» WORK ITEM:
Where the word "email" appears in a line below, copy the whole line.

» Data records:
'''

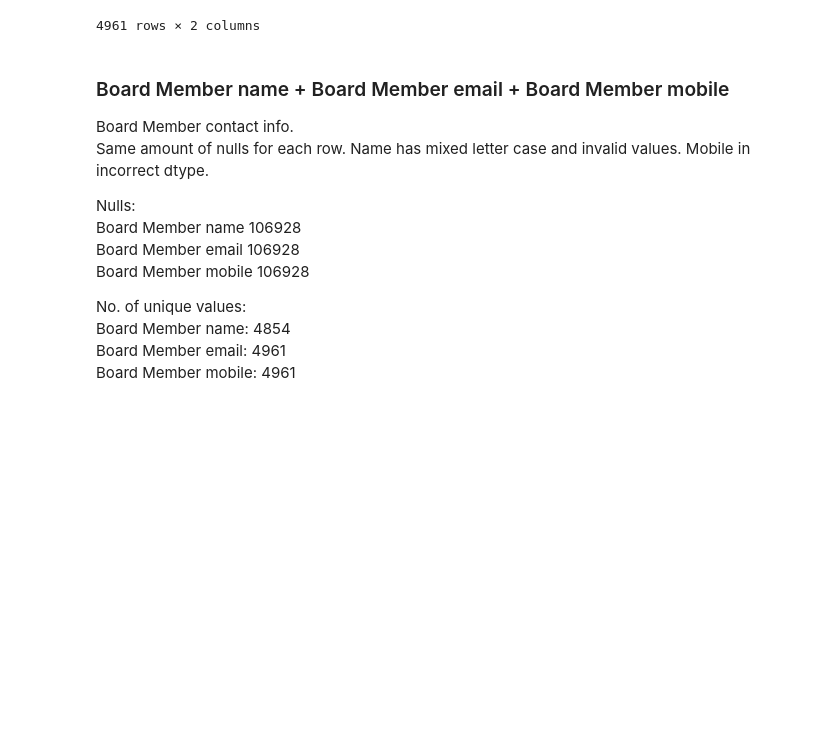
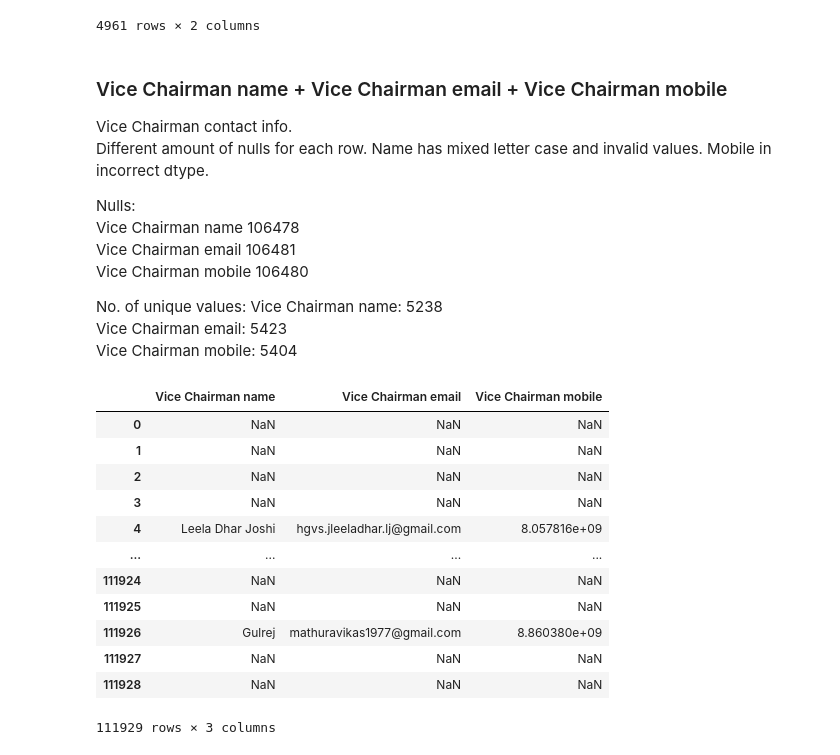
Before and after one commit to shayan-khoygani/Codebook, a Jupyter notebook: 42621 Final_Data_ngodarpan.gov.in/42621 Final_Data_ngodarpan.gov.in.ipynb, the cells around one changed output. Cells and saved outputs as stored; diff of their text form; code cells hidden in the pictures; blank space fills up the shorter version.

Commit message:
Vice chairman complete

```diff
--- a/42621 Final_Data_ngodarpan.gov.in/42621 Final_Data_ngodarpan.gov.in.ipynb
+++ b/42621 Final_Data_ngodarpan.gov.in/42621 Final_Data_ngodarpan.gov.in.ipynb
@@ -2174,17 +2174,38 @@ df[mobile].value_counts().rename_axis('Value').reset_index(name='Counts')
 | 4960 | 7005511597 | 1 |
 4961 rows × 2 columns
 # %% [markdown]
-### Board Member name + Board Member email + Board Member mobile
+### Vice Chairman name + Vice Chairman email + Vice Chairman mobile
 <a class="anchor" id="4.26"></a>
-Board Member contact info.
-Same amount of nulls for each row. Name has mixed letter case and invalid values. Mobile in incorrect dtype.
+Vice Chairman contact info.
+Different amount of nulls for each row. Name has mixed letter case and invalid values. Mobile in incorrect dtype.
 
 Nulls:
-Board Member name      106928
-Board Member email     106928
-Board Member mobile    106928
+Vice Chairman name      106478
+Vice Chairman email     106481
+Vice Chairman mobile    106480
 
 No. of unique values:
-Board Member name: 4854
-Board Member email: 4961
-Board Member mobile: 4961
+Vice Chairman name: 5238
+Vice Chairman email: 5423
+Vice Chairman mobile: 5404
+# %%
+prefix = "Vice Chairman "
+name = prefix + "name"
+email = prefix + "email"
+mobile = prefix + "mobile"
+df = dataset.loc[:,[name, email, mobile]]
+df
+# %% [output]
+|  | Vice Chairman name | Vice Chairman email | Vice Chairman mobile |
+| 0 | NaN | NaN | NaN |
+| 1 | NaN | NaN | NaN |
+| 2 | NaN | NaN | NaN |
+| 3 | NaN | NaN | NaN |
+| 4 | Leela Dhar Joshi | hgvs.jleeladhar.lj@gmail.com | 8.057816e+09 |
+| ... | ... | ... | ... |
+| 111924 | NaN | NaN | NaN |
+| 111925 | NaN | NaN | NaN |
+| 111926 | Gulrej | mathuravikas1977@gmail.com | 8.860380e+09 |
+| 111927 | NaN | NaN | NaN |
+| 111928 | NaN | NaN | NaN |
+111929 rows × 3 columns
```
Also changed, not shown: parts of 4 cells of this notebook.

'''

» SOLUTION TO THE PROBLEM:
-### Board Member name + Board Member email + Board Member mobile
+### Vice Chairman name + Vice Chairman email + Vice Chairman mobile
-Board Member email     106928
+Vice Chairman email     106481
-Board Member email: 4961
+Vice Chairman email: 5423
+email = prefix + "email"
+df = dataset.loc[:,[name, email, mobile]]
+|  | Vice Chairman name | Vice Chairman email | Vice Chairman mobile |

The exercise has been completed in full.